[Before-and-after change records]
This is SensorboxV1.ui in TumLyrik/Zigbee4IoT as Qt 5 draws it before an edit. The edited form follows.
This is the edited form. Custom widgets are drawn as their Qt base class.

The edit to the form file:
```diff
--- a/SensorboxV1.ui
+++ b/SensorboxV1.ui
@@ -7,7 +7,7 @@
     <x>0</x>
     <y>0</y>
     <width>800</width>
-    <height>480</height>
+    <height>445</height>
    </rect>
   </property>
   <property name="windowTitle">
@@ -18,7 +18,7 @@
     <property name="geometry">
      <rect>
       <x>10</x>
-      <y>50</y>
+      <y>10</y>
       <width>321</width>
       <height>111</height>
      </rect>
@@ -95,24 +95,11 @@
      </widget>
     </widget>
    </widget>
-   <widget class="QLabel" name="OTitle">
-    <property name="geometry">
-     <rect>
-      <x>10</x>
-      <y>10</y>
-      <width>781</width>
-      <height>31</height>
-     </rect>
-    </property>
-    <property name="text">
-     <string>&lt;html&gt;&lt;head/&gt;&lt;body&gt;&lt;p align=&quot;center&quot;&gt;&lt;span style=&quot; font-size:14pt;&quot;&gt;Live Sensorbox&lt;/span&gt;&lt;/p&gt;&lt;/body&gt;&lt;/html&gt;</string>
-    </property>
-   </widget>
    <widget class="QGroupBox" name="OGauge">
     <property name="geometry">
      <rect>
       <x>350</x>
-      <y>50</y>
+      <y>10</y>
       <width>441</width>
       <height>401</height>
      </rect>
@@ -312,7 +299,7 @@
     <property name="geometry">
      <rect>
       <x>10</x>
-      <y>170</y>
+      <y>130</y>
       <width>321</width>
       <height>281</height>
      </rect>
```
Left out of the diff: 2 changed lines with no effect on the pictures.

### TASK TO CARRY OUT
Output the records above in their entirety, exactly.

### ANSWER
This is SensorboxV1.ui in TumLyrik/Zigbee4IoT as Qt 5 draws it before an edit. The edited form follows.
This is the edited form. Custom widgets are drawn as their Qt base class.

The edit to the form file:
```diff
--- a/SensorboxV1.ui
+++ b/SensorboxV1.ui
@@ -7,7 +7,7 @@
     <x>0</x>
     <y>0</y>
     <width>800</width>
-    <height>480</height>
+    <height>445</height>
    </rect>
   </property>
   <property name="windowTitle">
@@ -18,7 +18,7 @@
     <property name="geometry">
      <rect>
       <x>10</x>
-      <y>50</y>
+      <y>10</y>
       <width>321</width>
       <height>111</height>
      </rect>
@@ -95,24 +95,11 @@
      </widget>
     </widget>
    </widget>
-   <widget class="QLabel" name="OTitle">
-    <property name="geometry">
-     <rect>
-      <x>10</x>
-      <y>10</y>
-      <width>781</width>
-      <height>31</height>
-     </rect>
-    </property>
-    <property name="text">
-     <string>&lt;html&gt;&lt;head/&gt;&lt;body&gt;&lt;p align=&quot;center&quot;&gt;&lt;span style=&quot; font-size:14pt;&quot;&gt;Live Sensorbox&lt;/span&gt;&lt;/p&gt;&lt;/body&gt;&lt;/html&gt;</string>
-    </property>
-   </widget>
    <widget class="QGroupBox" name="OGauge">
     <property name="geometry">
      <rect>
       <x>350</x>
-      <y>50</y>
+      <y>10</y>
       <width>441</width>
       <height>401</height>
      </rect>
@@ -312,7 +299,7 @@
     <property name="geometry">
      <rect>
       <x>10</x>
-      <y>170</y>
+      <y>130</y>
       <width>321</width>
       <height>281</height>
      </rect>
```
Left out of the diff: 2 changed lines with no effect on the pictures.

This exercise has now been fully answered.